Collected data entries:
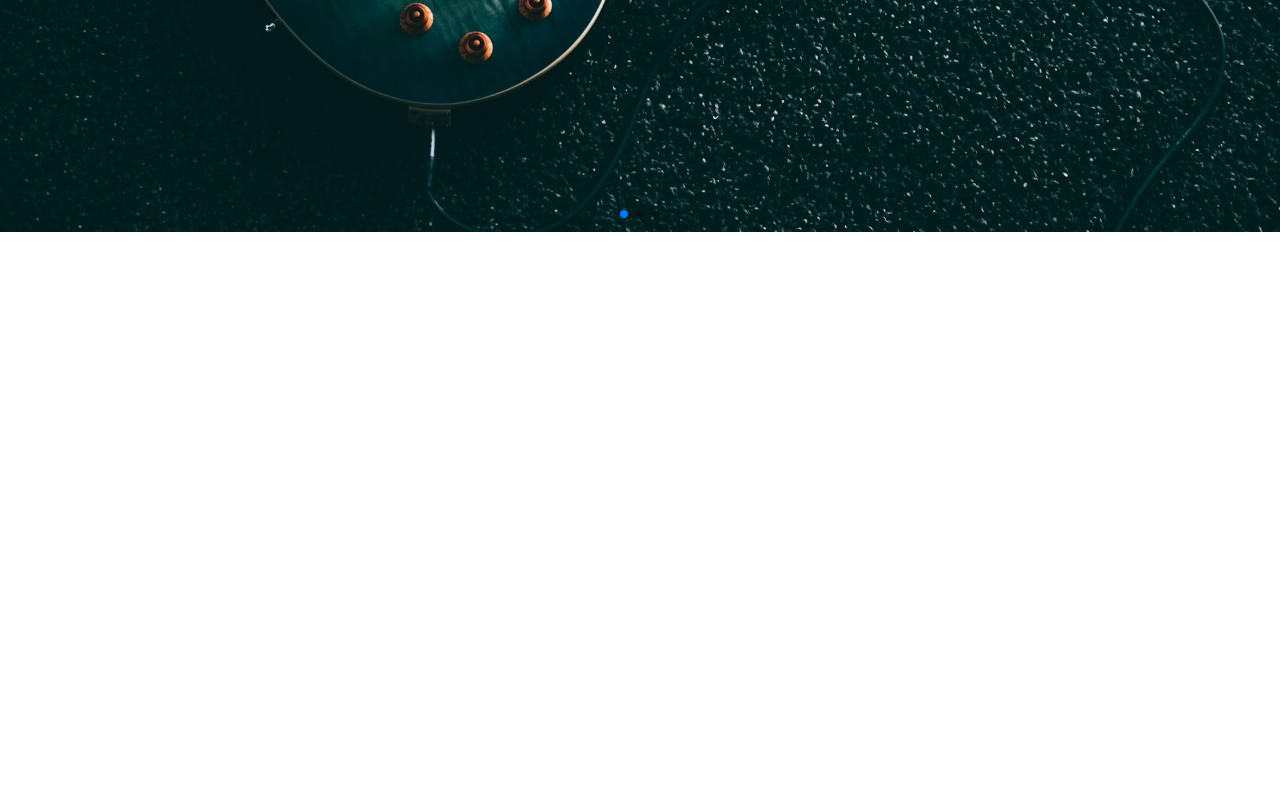
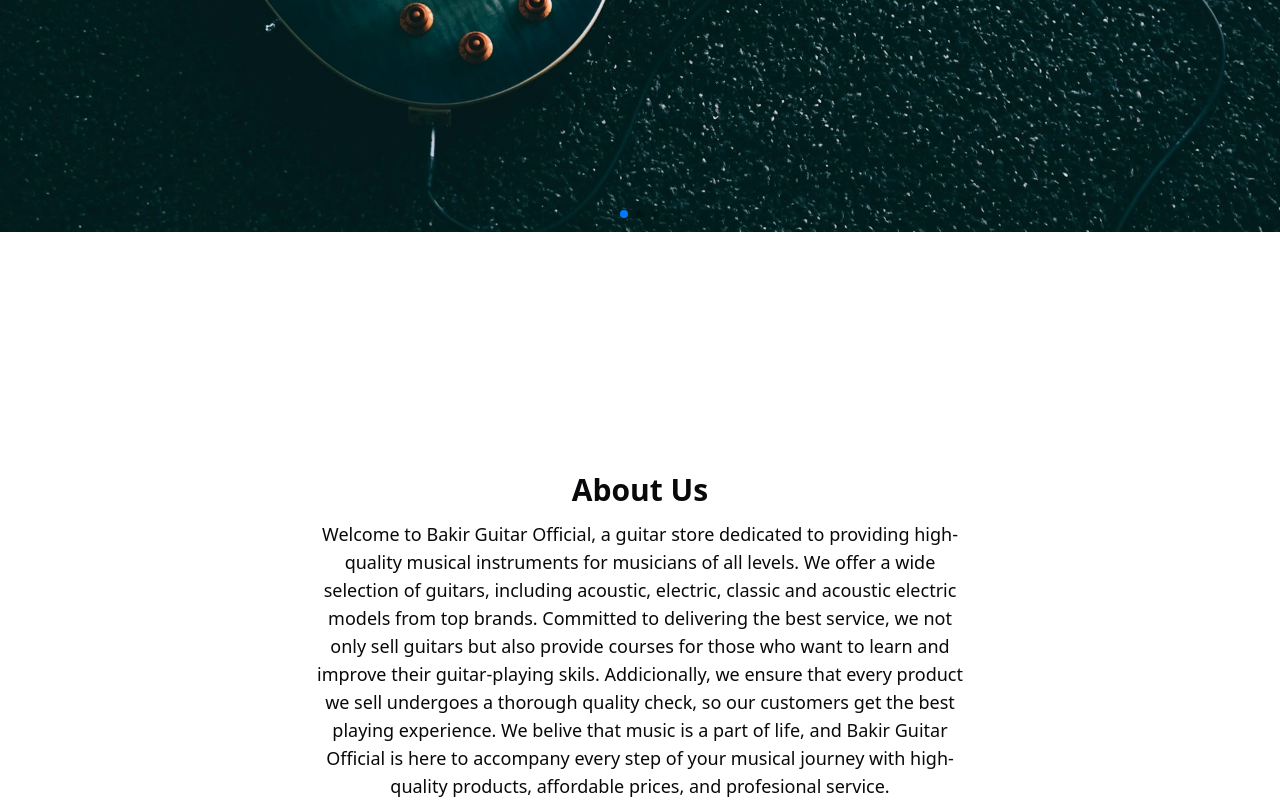
Before and after one commit to naufalDev10/Bakir_Guitar_Frontend, a React (Vite) app: page / in a window 1280 px wide. Shown: the part 640-1440 px from the top of the page. Before the commit the page ends 872 px from the top, so only its background shows below. Built offline with nearby package versions, Linux system fonts and the light colour scheme.

Commit message:
add about us section and framer motion

```diff
--- a/package.json
+++ b/package.json
@@ -18,8 +18,8 @@
     "@tailwindcss/vite": "^4.0.6",
     "class-variance-authority": "^0.7.1",
     "clsx": "^2.1.1",
+    "framer-motion": "^12.4.3",
     "lucide-react": "^0.475.0",
-    "motion": "^12.4.3",
     "react": "^19.0.0",
     "react-dom": "^19.0.0",
     "react-icons": "^5.4.0",
--- a/src/pages/home.tsx
+++ b/src/pages/home.tsx
@@ -4,6 +4,7 @@
 import "swiper/swiper-bundle.css";
 import { Button } from "@/components/ui/button";
 import { Link } from "react-router-dom";
+import { motion } from "framer-motion";
 
 const heroImage = [
   {
@@ -37,17 +38,17 @@
         pagination={{ clickable: true }}
         effect="fade"
         fadeEffect={{ crossFade: true }}
-        className="relative mt-[3.6rem] md:mt-[4.5rem] md:w-full md:h-screen"
+        className="relative mt-[3.6rem] md:mt-[4.5rem] md:w-full md:h-auto sm:h-auto lg:h-auto xl:h-screen"
       >
         {heroImage.map((slide, index) => (
           <SwiperSlide key={index}>
             <div className="relative">
               <img
                 src={slide.image}
-                alt=""
+                alt="image"
                 className="w-full h-[350px] md:w-full md:h-full"
               />
-              <div className="text-black w-full px-6 py-6 md:absolute md:top-[35%] md:left-20 md:max-w-md md:text-white md:py-0 md:px-0">
+              <div className="text-black w-full px-6 py-6 md:absolute md:top-[30%] md:left-20 md:max-w-md md:text-white md:py-0 md:px-0">
                 <h1 className="font-semibold text-2xl md:text-3xl  md:drop-shadow-xl">
                   {slide.title}
                 </h1>
@@ -62,6 +63,31 @@
           </SwiperSlide>
         ))}
       </Swiper>
+      <motion.div
+        initial={{ opacity: 0, y: -100 }}
+        whileInView={{ opacity: 1, y: 0 }}
+        transition={{ duration: 1, delay: 0.5, ease: "easeOut" }}
+        viewport={{ once: false, amount: 0.2 }}
+        className="flex flex-col justify-center items-center w-full mt-60"
+      >
+        <h2 className="font-bold md:text-3xl">About Us</h2>
+        <div className="w-full text-center px-2 mt-3 md:max-w-2xl">
+          <p className="font-medium md:text-lg">
+            Welcome to Bakir Guitar Official, a guitar store dedicated to
+            providing high-quality musical instruments for musicians of all
+            levels. We offer a wide selection of guitars, including acoustic,
+            electric, classic and acoustic electric models from top brands.
+            Committed to delivering the best service, we not only sell guitars
+            but also provide courses for those who want to learn and improve
+            their guitar-playing skils. Addicionally, we ensure that every
+            product we sell undergoes a thorough quality check, so our customers
+            get the best playing experience. We belive that music is a part of
+            life, and Bakir Guitar Official is here to accompany every step of
+            your musical journey with high-quality products, affordable prices,
+            and profesional service.
+          </p>
+        </div>
+      </motion.div>
     </>
   );
 }
```
Also changed, not shown: 1 other file (tests, documents, lock files or other folders).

- [Problem requirements] Which lines in the data above hold the string "text"? Show each one.

- [Result of the task]
-              <div className="text-black w-full px-6 py-6 md:absolute md:top-[35%] md:left-20 md:max-w-md md:text-white md:py-0 md:px-0">
+              <div className="text-black w-full px-6 py-6 md:absolute md:top-[30%] md:left-20 md:max-w-md md:text-white md:py-0 md:px-0">
                 <h1 className="font-semibold text-2xl md:text-3xl  md:drop-shadow-xl">
+        <h2 className="font-bold md:text-3xl">About Us</h2>
+        <div className="w-full text-center px-2 mt-3 md:max-w-2xl">
+          <p className="font-medium md:text-lg">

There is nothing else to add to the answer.